Filmmakers like Lynch struggle to find broader recognition. While vetted at prestige film festivals, their sensibility doesn’t resonate with the mass audience. Sometimes, they find their place in genre cinema and successfully dwell on the edges of the industry. Others are ‘artsy’ or intellectual enough to be hailed by critics for eschewing the typical and titillating the elitist palate.
And I get it. Professional critics prefer the different, because they’re drowning in mass produced typical. They become bug eyed, gollum-like creatures, gaunt and pallid from watching movies all day, every day. Like I did during COVID lockdown.
On top of that, I’m old enough to have seen multiple reboots of blockbusters past, I’m tired of it. Honestly, if you’ve seen ten superhero movies, you’ve seen them all. Same for some long running TV shows that are caught in an infinite franchise premise loop, endlessly recycling a mushy scene and premise puree.
These are film flavours for the masses, visual equivalents to chocolate, vanilla, and strawberry. And they’re great. But after awhile, people crave something… different. Rocky Road or Heavenly Hash.
You’re less likely to be truly surprised by a typical blockbuster than the most artfully crafted of art cinema (but there are notable exceptions that become event cinema, such as we've recently seen). Going off the beaten path will interest those tired of treading the same old same old, but that will annoy the majority who are looking for the well trodden path. We don't always want the unexpected.

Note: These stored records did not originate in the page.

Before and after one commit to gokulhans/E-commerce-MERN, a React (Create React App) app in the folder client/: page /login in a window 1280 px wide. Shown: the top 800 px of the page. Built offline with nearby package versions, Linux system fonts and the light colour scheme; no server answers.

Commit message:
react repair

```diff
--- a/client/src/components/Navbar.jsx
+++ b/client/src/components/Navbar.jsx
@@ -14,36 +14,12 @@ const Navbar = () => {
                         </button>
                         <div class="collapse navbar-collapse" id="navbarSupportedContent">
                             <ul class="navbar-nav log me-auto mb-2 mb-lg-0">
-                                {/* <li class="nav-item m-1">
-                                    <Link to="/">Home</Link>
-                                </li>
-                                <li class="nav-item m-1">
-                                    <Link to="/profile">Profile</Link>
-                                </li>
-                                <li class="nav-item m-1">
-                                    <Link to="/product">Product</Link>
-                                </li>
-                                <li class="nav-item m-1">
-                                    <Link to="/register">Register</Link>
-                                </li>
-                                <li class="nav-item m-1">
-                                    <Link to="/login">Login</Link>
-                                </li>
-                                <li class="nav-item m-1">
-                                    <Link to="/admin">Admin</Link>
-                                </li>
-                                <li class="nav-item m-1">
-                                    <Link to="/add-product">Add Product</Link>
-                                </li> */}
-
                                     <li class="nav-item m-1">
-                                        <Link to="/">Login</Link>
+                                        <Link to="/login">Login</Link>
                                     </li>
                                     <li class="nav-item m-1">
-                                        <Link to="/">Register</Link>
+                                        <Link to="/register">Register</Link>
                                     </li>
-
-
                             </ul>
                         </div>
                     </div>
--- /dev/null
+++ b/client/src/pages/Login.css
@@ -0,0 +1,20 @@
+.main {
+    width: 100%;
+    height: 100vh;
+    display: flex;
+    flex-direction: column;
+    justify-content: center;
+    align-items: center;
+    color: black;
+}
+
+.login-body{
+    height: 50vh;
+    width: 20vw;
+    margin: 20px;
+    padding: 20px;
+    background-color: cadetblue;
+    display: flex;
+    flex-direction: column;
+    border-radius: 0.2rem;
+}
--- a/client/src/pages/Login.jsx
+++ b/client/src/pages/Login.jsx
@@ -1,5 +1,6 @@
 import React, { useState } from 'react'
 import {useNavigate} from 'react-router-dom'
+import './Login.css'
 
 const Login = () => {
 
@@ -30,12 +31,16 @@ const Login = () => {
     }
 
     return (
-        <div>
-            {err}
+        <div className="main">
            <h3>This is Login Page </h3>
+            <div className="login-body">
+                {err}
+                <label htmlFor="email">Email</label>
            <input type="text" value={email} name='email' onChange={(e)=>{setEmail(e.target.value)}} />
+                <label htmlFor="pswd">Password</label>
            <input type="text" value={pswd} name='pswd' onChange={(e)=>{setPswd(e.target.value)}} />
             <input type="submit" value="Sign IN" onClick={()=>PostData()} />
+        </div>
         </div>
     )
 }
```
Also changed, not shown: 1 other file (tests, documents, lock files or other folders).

Franchises have risen to dominate film and television during my lifetime. What’s a franchise? Take it as a simple outline of what happens… every time. A plucky gang of kids investigates paranormal mysteries and exposes them as frauds, for example. Familiarity is the appeal, so characters tend not to change. We’re not going to see Sherlock Holmes pivot to politics or become a tax auditor. People want him to be a detective, and so a detective he remains. Forever caught in amber, repeating the same loops. Westworld was as much a commentary on robots as it was on franchises and entertainment itself.
There’s a saying: people watch TV for character, and film for plot. I don’t remember a lot of plots from Star Trek, Fringe, Seinfeld (okay it was a kind of anti-plot show), or WKRP in Cincinnati. But the characters? Loved them.
But.. what if you have a film franchise?
How much did Indiana Jones change? Dominic Toretto?
Is Ethan Hunt really any different now?
They’re essentially huge budget TV episodes on gigantic screens.
Elitist disdain for populist films compelled Spielberg to stretch into more niche, high brow works, in an effort to get that sweet, sweet elitist recognition. To be recognized by the chi-chi cognoscenti.
On the one hand, I don’t think he should have felt such a pivot was necessary. Populist art ties into our common humanity, and to do that well requires every bit as much artistry and talent as the so-called high art. On the other, I’m glad he did, because he’s an interesting filmmaker, whatever he does.
The niche and the populist have their place and purpose, and entertainment would be lesser without both.
In this argument, there is no spoon.
|It's CGI, man!|